The international market for fair trade garments is enormous. Members work together as a team to fill and ship thousands of pieces to Sweden and the United States. Finding and filling big orders is critical to helping members earn a respectable living. Volunteers are well suited, because of their international backgrounds, to act as ambassadors for the association. They help by reaching out to web sites and stores around the globe to promote Trama Textiles’ products. Volunteers also perform media outreach to raise the profile of the organization’s offerings.
Trama Textiles’ store and weaving school in Quetzaltenango are important revenue streams. Promotion at local tourist establishments is critical to their success. Volunteers can help by making and distributing posters and flyers or by arranging group demonstrations of weaving techniques at local Spanish schools. This is a great way for someone without a lot of time to give to make a big impact.
Volunteers with design or fashion industry experience can help the cooperatives update their designs to reach modern markets. Design volunteers create new product models, update patterns, and work with members to bring their designs to life. Anyone interested in this type of volunteering must be willing to see the process through from the initial idea to the final production phase, which with language barriers can take months.
Beyond sales and product design, there’s a range of skills that Trama Textiles desperately needs. Anyone who can help with web design, social media, newsletter writing, market research, promotions, online advertising, etc. is welcome. In the past, volunteers have helped the association with its business model, product pricing and shipping strategies, customer relations, and more. It’s really an open door to anyone who has the skills or business acumen to help make Trama Textiles better, more efficient, or more beneficial for its members.
Despite a miniscule staff, Trama Textiles accomplishes a lot. In addition to its coordination and wholesale/retail activities it also runs a school and an education center. Volunteers can get involved in any and all of it. Many choose to focus on a single area where their skills are best suited, but splitting time among the various areas of work is allowed.

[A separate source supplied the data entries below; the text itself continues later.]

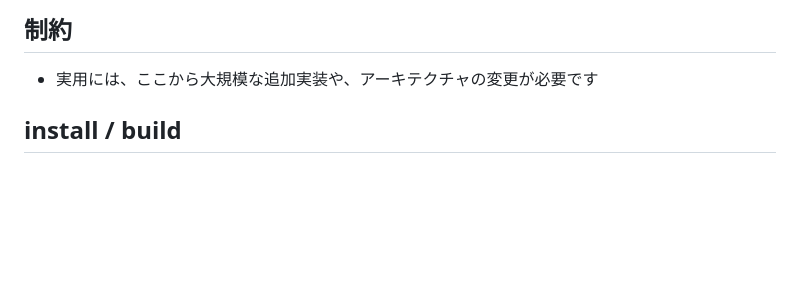
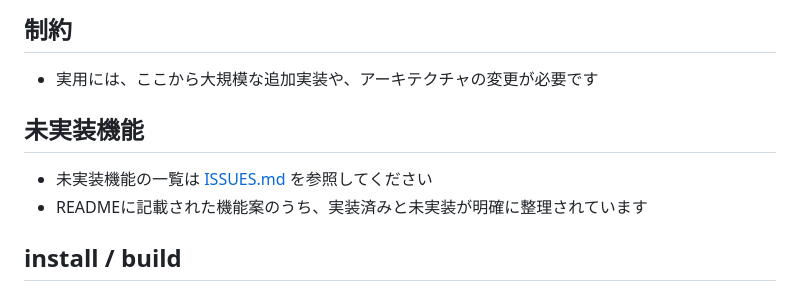
Before and after one commit to cat2151/web-ym2151, a Markdown page: README.md, the part around the change. Rendered like a GitHub page; blank space fills up the shorter version.

Commit message:
Add ISSUES.md with documented unimplemented features from README
Co-authored-by: cat2151 <5794738+cat2151@users.noreply.github.com>

```diff
--- a/README.md
+++ b/README.md
@@ -16,6 +16,10 @@
 
 ## 制約
 - 実用には、ここから大規模な追加実装や、アーキテクチャの変更が必要です
+
+## 未実装機能
+- 未実装機能の一覧は [ISSUES.md](./ISSUES.md) を参照してください
+- READMEに記載された機能案のうち、実装済みと未実装が明確に整理されています
 
 ## install / build
 
```
Also changed, not shown: ISSUES.md (added, +178 -0 lines).
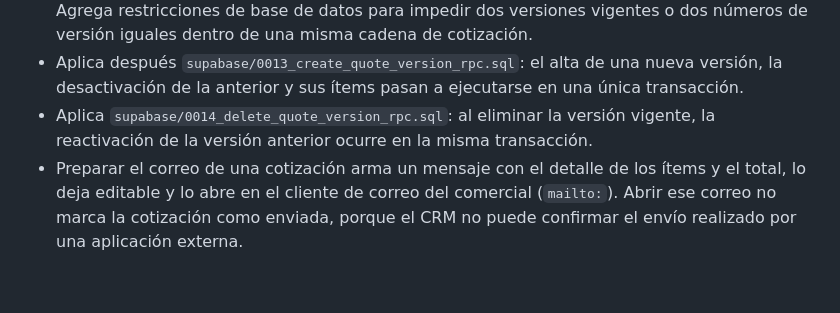
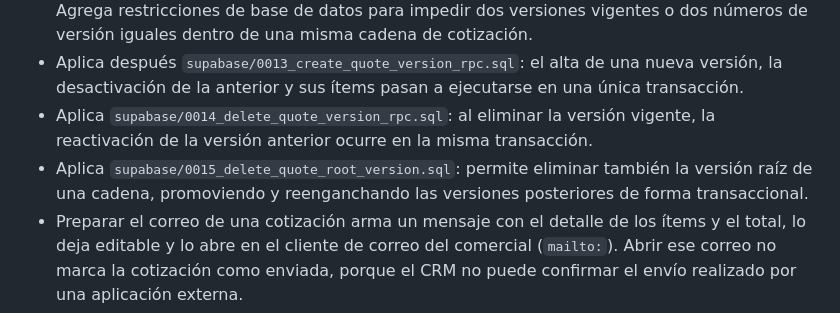
Before and after one commit to franciscomorgadotobar-crypto/taskflow-crm, a Markdown page: README.md, the part around the change. Drawn GitHub-style; blank space fills up the shorter version.

Commit message:
Documenta eliminación de versión raíz

```diff
--- a/README.md
+++ b/README.md
@@ -107,6 +107,7 @@ Para activar las tablas y RLS ejecuta `supabase/0008_hyperfocus.sql` después de
 - Para instalaciones existentes, aplica también `supabase/0012_quote_version_integrity.sql`. Agrega restricciones de base de datos para impedir dos versiones vigentes o dos números de versión iguales dentro de una misma cadena de cotización.
 - Aplica después `supabase/0013_create_quote_version_rpc.sql`: el alta de una nueva versión, la desactivación de la anterior y sus ítems pasan a ejecutarse en una única transacción.
 - Aplica `supabase/0014_delete_quote_version_rpc.sql`: al eliminar la versión vigente, la reactivación de la versión anterior ocurre en la misma transacción.
+- Aplica `supabase/0015_delete_quote_root_version.sql`: permite eliminar también la versión raíz de una cadena, promoviendo y reenganchando las versiones posteriores de forma transaccional.
 - Preparar el correo de una cotización arma un mensaje con el detalle de los ítems y el total, lo deja editable y lo abre en el cliente de correo del comercial (`mailto:`). Abrir ese correo no marca la cotización como enviada, porque el CRM no puede confirmar el envío realizado por una aplicación externa.
 
 ## Datos
```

Volunteers spend most of their time in the Trama Textiles office, working on big picture, high impact tasks. There isn’t a lot of interaction with the weavers out in rural villages because most weavers speak only Mayan dialects, which makes communication arduous at best. There is, however, a great deal of cultural exchange between volunteers and the Spanish-speaking weavers, cooperative representatives, and staff who share the office. Every volunteer devotes some of their day to learning the art of traditional weaving from one of the association’s indigenous teachers.
No cost to volunteer, but volunteers must find and pay for their own living expenses.
Most volunteers get to Quetzaltenango by flying into Guatemala City and then taking one of the frequent buses. The ride from Guatemala City takes 4-5 hours depending on which class you choose. Second class buses, colloquially known as “Chicken buses,” are the cheapest (Q25-30), but you’ll trade savings for comfort. The ride is longer, bumpy, noisy, and often insanely crowded. For that reason, many travelers opt to use first class bus lines. US$9-10 will get you your own seat on a nice charter bus headed directly to Quetzaltenango. These buses make several trips a day, from 8 a.m. to 5:30 p.m. The most popular service is Linea Dorada (departing from the corner of 10a Avenida and 16 Calle in Guatemala City at 8 a.m. and 3 p.m.). Plan your flight to arrive with plenty of time to catch the bus; you do not want to get stuck in Guatemala City overnight. Visit www.xelapages.com/trans.htm for detailed schedule information. The Trama Textiles office is located just north of Quetzaltenango’s central park, on 3a Calle.
To apply, download the simple one-page application from Trama Textiles’s website and email it to firstname.lastname@example.org. Anyone already in Quetzaltenango is encouraged to stop by the office and discuss volunteering in person.